Farming is an industry that also accounts for the highest number of fatal and life-changing accidents and, sadly, a significant proportion of deaths by suicide in the UK. The pressures can be huge – and options are often limited. Vital day-to-day activities can leave bereaved farmers with no choice but to ‘just get on’ with life.
For grieving farmers with animals to feed and crops to manage, it’s rarely possible to take the kind of time out to adjust that we’d wish for our family or friends. The FCN is a national charity which provides practical and pastoral support to farmers facing difficult times.
“Our volunteers, in the general course of their work supporting farmers, are likely to be supporting some people who are bereaved and we offer training to our volunteers in bereavement issues,” says Glyn, who is the FCN’s deputy chief executive and oversees its mental wellbeing and bereavement support programmes.
Farmers need accessible bereavement support
“Farmers have all the human emotions when it comes to grief. But one of the problems the farming community faces, and often mentions, is that counselling provision from specialist organisations can struggle to understand the nature of the farming way of life and the pressures they face,” says Glyn.
“One farmer recently was being encouraged by a support organisation to take time off ‘work’ to adjust. But how do you do that if you have fields ready for harvesting and animals to feed twice a day?
“Farming is a highly-skilled occupation and often farmers work alone, so being able to access cover for things like feeding their animals, or the routine daily tasks of farming is difficult to come by. Being unable to relinquish the daily demands makes it more difficult to access the support they might need.”
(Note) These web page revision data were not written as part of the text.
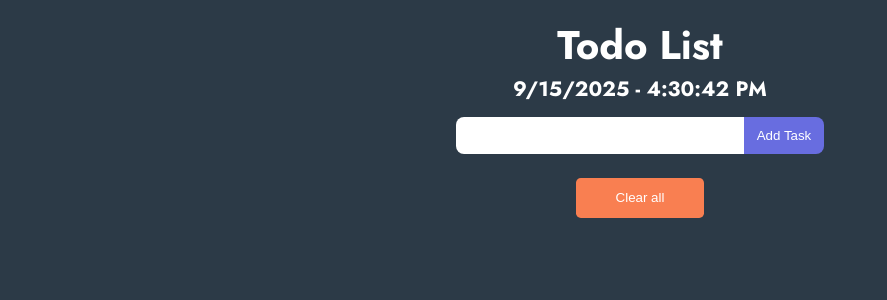
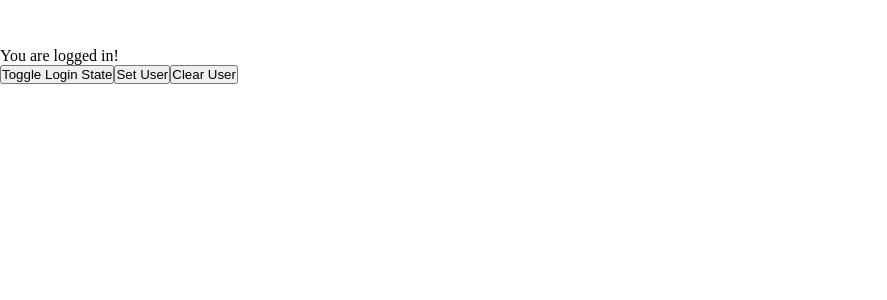
Before and after one commit to muktinathrajbanshi/reactJS2025, a React (Vite) app: page / in a window 1280 px wide. Shown: the top 300 px of the page, without its empty margins (0-887 px from the left). Built offline with nearby package versions, Linux system fonts and the light colour scheme; a web font is replaced by a local one.

Commit message:
Understanding about Short Circuit Evaluation

```diff
--- a/src/App.jsx
+++ b/src/App.jsx
@@ -4,6 +4,7 @@
 // import { DerivedState } from "./components/DericedState";
 // import { LiftStateUp } from "./components/LiftStateUp";
 import "./components/Netflix.module.css";
+import { ShortCircuitExample } from "./components/ShortCircuit";
 import { Todo } from "./projects/Todo/Todo";
 // import { ToggleSwitch } from "./projects/ToggleSwitch/ToggleSwitch";
 // import { EventHandling } from "./components/EventHandling";
@@ -24,7 +25,8 @@ const App = () => {
     {/* <DerivedState /> */}
     {/* <LiftStateUp /> */}
     {/* <ToggleSwitch /> */}
-    <Todo />
+    {/* <Todo /> */}
+    <ShortCircuitExample />
     </section>
   );
 };
--- /dev/null
+++ b/src/components/ShortCircuit.jsx
@@ -0,0 +1,20 @@
+import React from 'react';
+
+export const ShortCircuitExample = () => {
+  return (
+    <>
+      <div className="container short-container">
+        <h1>Welcome to the ShortCircuit Evaluation</h1>
+
+
+        <p>You are logged in!</p>
+
+        <div className="grid-three-cols">
+            <button>Toggle Login State</button>
+            <button>Set User</button>
+            <button>Clear User</button>
+        </div>
+      </div>
+    </>
+  );
+};
```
As a ‘generalist’ support charity, FCN operates a helpline for farmers and farming families and is behind the training of around 400 volunteers from within the farming community. They understand the demands of farming life and arrange farm and face-to-face visits with the clients they support.
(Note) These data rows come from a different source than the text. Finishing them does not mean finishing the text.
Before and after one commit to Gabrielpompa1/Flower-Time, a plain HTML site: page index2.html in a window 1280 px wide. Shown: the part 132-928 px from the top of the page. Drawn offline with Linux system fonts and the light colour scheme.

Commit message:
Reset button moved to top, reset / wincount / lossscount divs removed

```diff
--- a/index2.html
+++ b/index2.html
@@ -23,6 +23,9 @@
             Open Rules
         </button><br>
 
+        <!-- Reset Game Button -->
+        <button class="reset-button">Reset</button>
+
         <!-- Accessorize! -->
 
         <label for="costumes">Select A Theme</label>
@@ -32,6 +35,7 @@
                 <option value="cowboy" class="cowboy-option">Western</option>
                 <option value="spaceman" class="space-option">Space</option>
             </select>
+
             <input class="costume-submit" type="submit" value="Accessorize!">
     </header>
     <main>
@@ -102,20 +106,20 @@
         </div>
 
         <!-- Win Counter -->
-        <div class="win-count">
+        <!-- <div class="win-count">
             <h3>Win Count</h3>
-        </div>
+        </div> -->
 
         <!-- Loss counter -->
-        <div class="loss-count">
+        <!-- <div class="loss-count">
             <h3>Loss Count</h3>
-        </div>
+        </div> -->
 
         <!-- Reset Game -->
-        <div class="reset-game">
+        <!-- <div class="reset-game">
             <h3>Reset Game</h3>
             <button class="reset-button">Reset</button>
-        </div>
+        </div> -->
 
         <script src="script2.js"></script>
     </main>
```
“Bereavement support is one part of what we offer,” says Glyn.
With their daily lives entrenched in the cycle of life, farmers may have a more pragmatic approach to death, but can take longer to come to terms with the loss of someone, he adds.
“There is a slightly different approach to the cycle of life in farming. The business and your personal life is so coupled up together, that when there is a death in the family you just have to go on. So there can be delays in the process of grieving and it can also make the process longer, as there is no time to think about things.”
Bereaved farmers can face new responsibilities
For people in the farming community coping with personal hardship due to circumstances including illness and bereavement, The Royal Agricultural Benevolent Institution (RABI) provides financial assistance to help meet domestic bills and even funeral costs. Meanwhile, another charity, The Addington Trust, provides support to farming families who face losing their home and have no alternative housing options, when circumstances leave them with no choice but to leave the industry.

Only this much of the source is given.